00 on a visa run to Laos. We enter one of the beautiful old buildings where a small crowd sit before a modest stage. Gray and I, a little late are stood at the back to watch a half hour or so’s run through of some fine examples of Vietnamese music, dance of various forms and even an anguished and passionate extract by a very expressive young lady of a Vietnamese opera. Powerful stuff, and juxtaposed nicely with the majestically elegance of the final act whereby three pretty Vietnamese ladies perform traditional dance bearing pots upon their crowns and swirling with large fans, held and flourished in their hands.
With Gray departed, Hoi An and I are left to get to know each other better on our own terms. I float from art gallery, to photographic exhibition to tailoring shop and on and on.

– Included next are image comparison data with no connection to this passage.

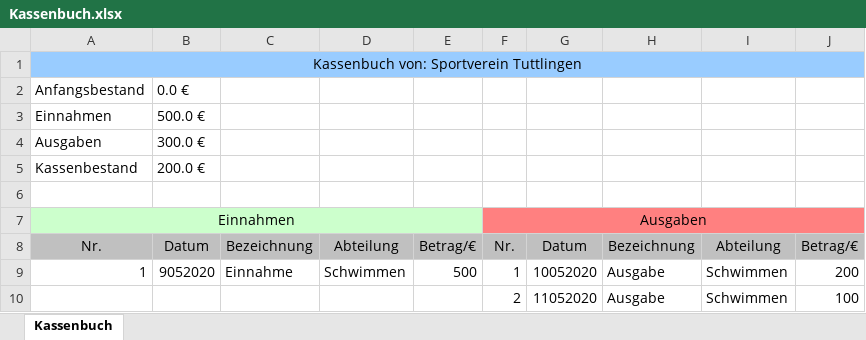
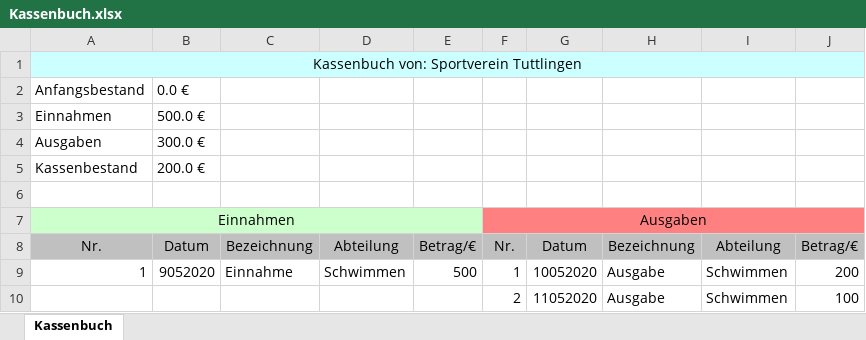
Before and after one commit to SaskiaMadeheim/Belegaufgabe, an Excel workbook: Kassenbuch.xlsx, sheet Kassenbuch, drawn as a sheet; values as stored, in another font and other column widths than the file's, no borders; the diff names each change by its address in the sheet, - before the commit and + after, or states it on an @@ line.

Commit message:
KassenbuchFunktioniert

```diff
--- a/Kassenbuch.xlsx (sheet Kassenbuch)
+++ b/Kassenbuch.xlsx (sheet Kassenbuch)
-A1 fill: #99CCFF
+A1 fill: #CCFFFF
```
Also changed, not shown: 2 other files.
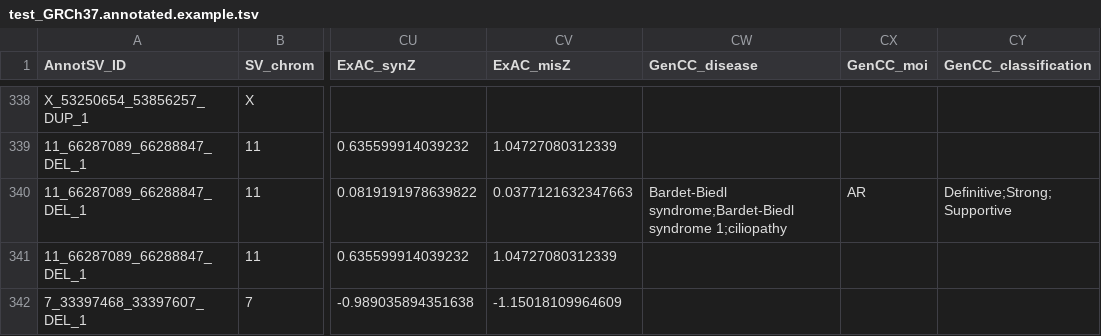
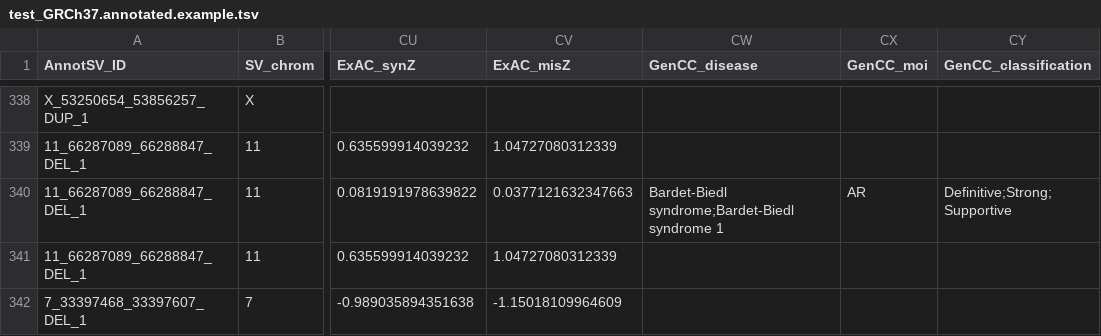
Before and after one commit to lgmgeo/AnnotSV, a TSV file: share/doc/AnnotSV/Example/test_GRCh37.annotated.example.tsv, drawn as a sheet; only a part is shown, gaps mark what is left out; the diff covers the shown part only; the diff names each change by its address in the sheet, - before the commit and + after, or states it on an @@ line.

```diff
--- a/share/doc/AnnotSV/Example/test_GRCh37.annotated.example.tsv
+++ b/share/doc/AnnotSV/Example/test_GRCh37.annotated.example.tsv
-CW340 (GenCC_disease): …syndrome;Bardet-Biedl syndrome 1;ciliopathy
+CW340 (GenCC_disease): …syndrome;Bardet-Biedl syndrome 1
```
Also changed, not shown: 10 edited cells elsewhere in this file, 39 other files.
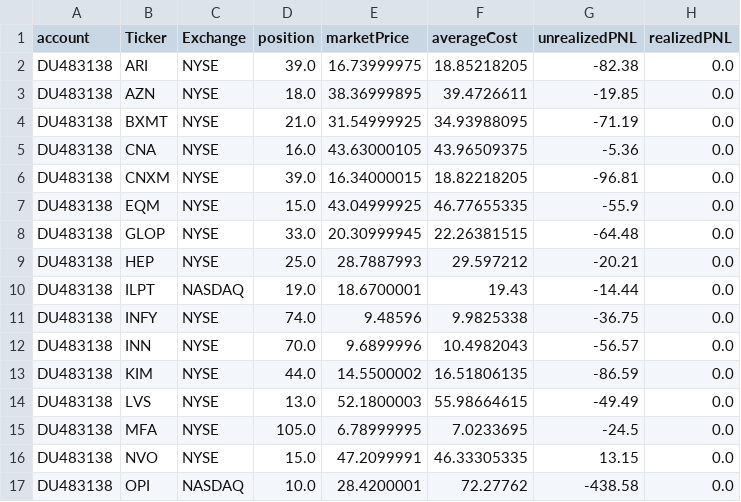
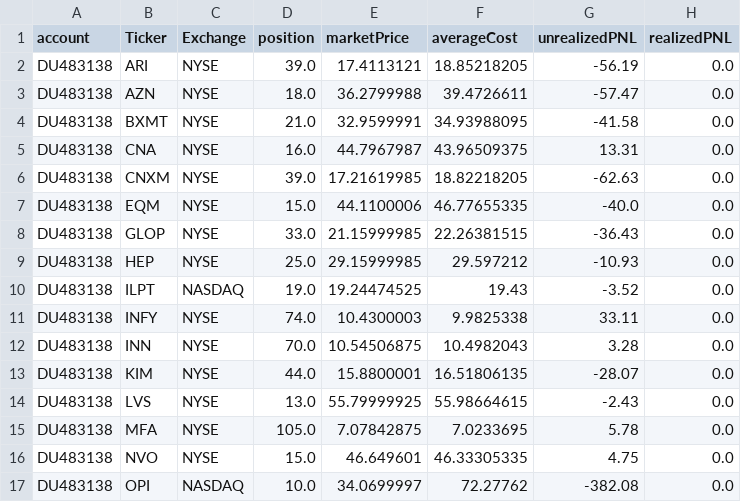
Before and after one commit to kychanbp/dashVisualization, a CSV file: currentPortfolio.csv, drawn as a sheet; only a part is shown; the diff covers the shown part only.

Commit message:
daily updates

```diff
--- a/currentPortfolio.csv
+++ b/currentPortfolio.csv
@@ -1,17 +1,17 @@
 account,Ticker,Exchange,position,marketPrice,averageCost,unrealizedPNL,realizedPNL
-DU483138,ARI,NYSE,39.0,16.73999975,18.85218205,-82.38,0.0
-DU483138,AZN,NYSE,18.0,38.36999895,39.4726611,-19.85,0.0
-DU483138,BXMT,NYSE,21.0,31.54999925,34.93988095,-71.19,0.0
-DU483138,CNA,NYSE,16.0,43.63000105,43.96509375,-5.36,0.0
-DU483138,CNXM,NYSE,39.0,16.34000015,18.82218205,-96.81,0.0
-DU483138,EQM,NYSE,15.0,43.04999925,46.77655335,-55.9,0.0
-DU483138,GLOP,NYSE,33.0,20.30999945,22.26381515,-64.48,0.0
-DU483138,HEP,NYSE,25.0,28.7887993,29.597212,-20.21,0.0
-DU483138,ILPT,NASDAQ,19.0,18.6700001,19.43,-14.44,0.0
-DU483138,INFY,NYSE,74.0,9.48596,9.9825338,-36.75,0.0
-DU483138,INN,NYSE,70.0,9.6899996,10.4982043,-56.57,0.0
-DU483138,KIM,NYSE,44.0,14.5500002,16.51806135,-86.59,0.0
-DU483138,LVS,NYSE,13.0,52.1800003,55.98664615,-49.49,0.0
-DU483138,MFA,NYSE,105.0,6.78999995,7.0233695,-24.5,0.0
-DU483138,NVO,NYSE,15.0,47.2099991,46.33305335,13.15,0.0
-DU483138,OPI,NASDAQ,10.0,28.4200001,72.27762,-438.58,0.0
+DU483138,ARI,NYSE,39.0,17.4113121,18.85218205,-56.19,0.0
+DU483138,AZN,NYSE,18.0,36.2799988,39.4726611,-57.47,0.0
+DU483138,BXMT,NYSE,21.0,32.9599991,34.93988095,-41.58,0.0
+DU483138,CNA,NYSE,16.0,44.7967987,43.96509375,13.31,0.0
+DU483138,CNXM,NYSE,39.0,17.21619985,18.82218205,-62.63,0.0
+DU483138,EQM,NYSE,15.0,44.1100006,46.77655335,-40.0,0.0
+DU483138,GLOP,NYSE,33.0,21.15999985,22.26381515,-36.43,0.0
+DU483138,HEP,NYSE,25.0,29.15999985,29.597212,-10.93,0.0
+DU483138,ILPT,NASDAQ,19.0,19.24474525,19.43,-3.52,0.0
+DU483138,INFY,NYSE,74.0,10.4300003,9.9825338,33.11,0.0
+DU483138,INN,NYSE,70.0,10.54506875,10.4982043,3.28,0.0
+DU483138,KIM,NYSE,44.0,15.8800001,16.51806135,-28.07,0.0
+DU483138,LVS,NYSE,13.0,55.79999925,55.98664615,-2.43,0.0
+DU483138,MFA,NYSE,105.0,7.07842875,7.0233695,5.78,0.0
+DU483138,NVO,NYSE,15.0,46.649601,46.33305335,4.75,0.0
+DU483138,OPI,NASDAQ,10.0,34.0699997,72.27762,-382.08,0.0
```
Also changed, not shown: 30 edited cells elsewhere in this file.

Circuitously, happily looping back to the bank side promenade along the Thu Bon river. Sadly I missed what I’m told was an exceptionally beautiful night here last night whilst slumbering on the night bus. It was the ‘Switch Off the Lights for 60 Minutes’ global power saving gesture and the entire city was apparently lit solely by candle lights and the millions of beautiful, rainbow-coloured Chinese candle lanterns that are produced here in Hoi An and bedeck the streets and shops. Hoi An actually has such a similar night once a month on the 14th day of the lunar month; candle boats set adrift on the river and such like but I will not get to witness either of these events. Sad, but Hoi An will burn no less beautifully in my memory for this omission.
A line of tuk...I mean "rick-shaws"! Ya see, Alice, I'm learning all the while ;P
I have intended to take advantage of Hoi An’s greatest claim to fame. Cheap and excellent bespoke tailoring. Sick to death of not possessing a smart stitch of clothing to my name for 7 months (although self-professedly a little ’smart-phobic’ when at home) I go in search of a tailor recommended to me by an FMF (Five Minute Friend) in Saigon. It takes me an aaaage to find Viet Phi Tailors (not realising they were off the beaten track on the other side of the river) but eventually I do. The skills of its lively, smiling bundle of energy manageress and tailor Lina were effusively enthused to me. I describe what I want and make a few jokes (laced with truth) as to the challenge that my form can present in such situations… I’m not so easy to fit-up for sure.
One of many fine Chinese pagoda temples tucked into the narrow streets of Hoi An.
But she just laughs at such unnecessary expressions, takes 20 seconds worth of lightening quick tape measurements, top to toe (taken down by her attentive daughter) and sends me smiling on my way. When I pitch up a mere 7 hours later for a trial fitting of what she’s produced everything in trouser and shirt is millimetre and stitch perfect to my form! A f**kin’ miracle!
Spooky! How did she do it?! Not a solitary adjustment required. With double-stitched trousers for $17 and the shirt for $13 (cheaper can be had in Hoi An but in such matters chasing the bottom line is rarely to one‘s benefit I find) I ask for an identical shirt in black, all to be collected the next morning. Perfect!
All that’s left for me to do now is relax in one of the many charming bar-restaurants that line the river promenade on either bank and indulge in some of the traditional Hoi An speciality foods.
'White Rose' dumplings. Traditional to Hoi An. "An aesthetic rather than a gastronomic pleasure."
Another plus for the town, a fabulous food culture! I try ‘White Rose’ dumplings. More an aesthetic than a gastronomic pleasure but fine enough. Like everything here, artistic and delicate. With glasses of draught beer for 4,000VND ($0.23) a time (the cheapest in Vietnam) it’s a perfect place to unwind by lantern, candle and star light.